BY REBECCA RAFFERTY
As of Thursday morning, at least four murals in the 2012 “Wall/Therapy” project have been completed, and two more are nearly done. Spanish-born, German-raised, Manhattan-based twins How & Nosm finished their work on a building facing Union Street near East Avenue in less than 17 hours on Saturday, then painted at a few “Easter egg” locations around town. Watching the twins work is something else – the expert rapidity with which they put down paint was astonishing to behold. People say that twins have a unique bond, and it’s easy to believe it when you witness the intuitive, tireless way that these two worked side-by-side, their styles slightly different but complementing each other seamlessly.
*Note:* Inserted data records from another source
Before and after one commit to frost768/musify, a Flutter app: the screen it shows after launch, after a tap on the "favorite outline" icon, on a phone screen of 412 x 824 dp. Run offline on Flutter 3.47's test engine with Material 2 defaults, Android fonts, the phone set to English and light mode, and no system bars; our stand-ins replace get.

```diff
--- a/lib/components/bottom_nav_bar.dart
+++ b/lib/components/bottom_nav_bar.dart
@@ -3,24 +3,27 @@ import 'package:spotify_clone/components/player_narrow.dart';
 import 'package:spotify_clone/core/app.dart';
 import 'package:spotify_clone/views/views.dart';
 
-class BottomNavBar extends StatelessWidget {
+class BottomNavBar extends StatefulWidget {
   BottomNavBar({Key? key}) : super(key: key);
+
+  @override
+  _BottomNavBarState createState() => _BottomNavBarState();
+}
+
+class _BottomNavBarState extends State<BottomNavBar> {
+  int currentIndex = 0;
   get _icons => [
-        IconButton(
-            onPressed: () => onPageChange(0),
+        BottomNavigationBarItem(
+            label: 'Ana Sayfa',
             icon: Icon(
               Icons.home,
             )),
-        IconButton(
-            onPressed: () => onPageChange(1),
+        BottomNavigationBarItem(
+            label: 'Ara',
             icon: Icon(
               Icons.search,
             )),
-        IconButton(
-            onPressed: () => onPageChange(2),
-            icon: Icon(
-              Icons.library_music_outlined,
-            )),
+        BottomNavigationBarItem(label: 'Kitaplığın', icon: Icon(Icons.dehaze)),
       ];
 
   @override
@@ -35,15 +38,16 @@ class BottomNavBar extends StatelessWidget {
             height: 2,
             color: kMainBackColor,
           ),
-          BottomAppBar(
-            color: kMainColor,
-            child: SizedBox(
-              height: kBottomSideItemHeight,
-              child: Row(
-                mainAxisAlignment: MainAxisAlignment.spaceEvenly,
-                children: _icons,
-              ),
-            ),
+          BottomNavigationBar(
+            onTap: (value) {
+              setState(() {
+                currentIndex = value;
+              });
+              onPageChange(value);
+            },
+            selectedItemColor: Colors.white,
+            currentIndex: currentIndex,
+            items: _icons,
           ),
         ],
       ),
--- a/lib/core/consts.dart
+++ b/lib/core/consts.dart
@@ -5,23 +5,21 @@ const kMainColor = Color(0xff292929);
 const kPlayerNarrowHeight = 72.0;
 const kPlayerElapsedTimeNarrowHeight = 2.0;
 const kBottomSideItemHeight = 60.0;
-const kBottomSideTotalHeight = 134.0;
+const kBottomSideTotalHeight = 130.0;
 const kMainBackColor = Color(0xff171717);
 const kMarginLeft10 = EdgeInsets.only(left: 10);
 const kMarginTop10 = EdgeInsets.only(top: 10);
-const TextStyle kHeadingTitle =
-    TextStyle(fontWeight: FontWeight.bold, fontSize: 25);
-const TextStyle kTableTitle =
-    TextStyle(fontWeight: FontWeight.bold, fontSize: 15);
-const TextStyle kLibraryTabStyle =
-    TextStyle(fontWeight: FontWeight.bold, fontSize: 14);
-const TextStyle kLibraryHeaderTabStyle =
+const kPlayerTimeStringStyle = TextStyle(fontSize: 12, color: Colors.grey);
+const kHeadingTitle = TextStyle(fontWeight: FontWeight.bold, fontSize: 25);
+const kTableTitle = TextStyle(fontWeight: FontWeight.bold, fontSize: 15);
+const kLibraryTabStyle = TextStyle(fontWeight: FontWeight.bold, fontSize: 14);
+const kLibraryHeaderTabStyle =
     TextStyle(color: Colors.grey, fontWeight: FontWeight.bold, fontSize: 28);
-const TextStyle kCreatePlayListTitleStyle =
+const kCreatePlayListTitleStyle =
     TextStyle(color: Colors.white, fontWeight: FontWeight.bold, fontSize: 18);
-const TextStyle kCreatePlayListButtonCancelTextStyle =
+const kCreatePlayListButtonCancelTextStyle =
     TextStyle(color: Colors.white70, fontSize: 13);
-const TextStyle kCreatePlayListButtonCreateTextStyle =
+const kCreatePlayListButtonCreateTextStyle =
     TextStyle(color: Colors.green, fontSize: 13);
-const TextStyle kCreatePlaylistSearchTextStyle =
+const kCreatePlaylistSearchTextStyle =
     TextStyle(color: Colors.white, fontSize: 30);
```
Their main work, “See the Forest for the Trees,” is a complex image with vignettes placed within a larger scene. Humans and animals pop in and out of compartments in the main figures, at war with one another amid a forest of severed trunks. Though the image includes blood literally raining from the sky, their stylized design and characters minimize the shock of the violent imagery. It’s a bad-ass work, but it doesn’t feel real, so it doesn’t hinder the study of the complex components involved in the massive piece.
Spanish artist Liqen also finished his piece on Pennsylvania Avenue, adding an armed soldier and more surveillance cameras around the razor-wire-bound bald eagle. His characteristic black linework matches the starkness of the piece, and he offers an alternative view to the ridiculous statement that “America is the best country in the world.”
South Africa-based artists Faith47 and DALeast also finished their first works at the Public Market, hers a prowling lioness above Union Street Bakery, with a message of fierce maternal protection; his a great blue whale on the side of a building on Pennsylvania Ave. A harpoon soars toward DAL’s sea beast, the entire scene made up of his characteristic highly dimensioned knotted black linework, which creates the impression that the matter of the mammal is stitching itself together before our eyes, or else about to untangle itself and fade away. The tangle-form also has a serious drop shadow that heightens the 3D effect of the work. Both artists will complete another work in the St. Paul Quarter.
Rochester-based Mr. Prvrt‘s owls on the Harman Flooring building off Union Street at the Public Market gained some beautifully eerie scenery and clusters of glowing candles, and he’s framed each vignette by painting the bordering bricks copper, making the pieces pop even more. Perv will start another bonus piece today (location TBA).
German artist Case is nearly finished with his mermaid and diver, and has been adding photo-real detailing and watery depths around the figures on Pennsylvania Avenue. Nearby, Rochester artist Thievin’ Stephen‘s layered stencil work is shaping up to form a minotaur. At Roc Brewing Co. on North Union Street, Rochester artist St. Monci continues to add kinetic details to his structured, architectural piece.
Belgian artist ROA began work on his piece on a wall facing the World Wide News lot in the St. Paul Quarter yesterday, making serious progress on a group of animals, including two massive bears. Brooklyn-based artist Cern began his second piece over at the Avenue D Rec Center yesterday, and San Francisco artist Siloette arrived last night and will join him at that location today. For updates and images throughout the week, follow @roccitynews on Twitter or “Like” Rochester City Newspaper on Facebook.
Last night, “Wall/Therapy” founder Ian Wilson moderated a panel discussion featuring Mr. Prvrt, St. Monci, Case, and Cern at School of the Arts, where the group discussed their inspirations, backgrounds, processes, and the social aspect of creating public art. The audience learned that while most of the artists have roots in traditional graffiti, Mr. Prvrt is a proud art-school dropout with a background in printmaking.
St. Monci discussed working intuitively on site-specific pieces, where his biggest influence is the actual space and his own stream-of-consciousness while creating. Most of the artists agreed that their public art work is largely site-specific, while Case stated that he doesn’t necessarily work with the space in mind foremost, but rather “arranges an idea upfront,” paints from photos, and creates fantastical imagery from a blend of experiences and memories.
When one audience member asked about the purpose of creating street art versus art in the sanctified gallery space, Cern passionately expressed being troubled by so many cities’ choices between gray walls and being dominated by advertizements. “Who is controlling the public space is very important,” he says, and all of the artists agreed that they feel aware of both the privilege and the responsibility to give back to the community and influence youth positively.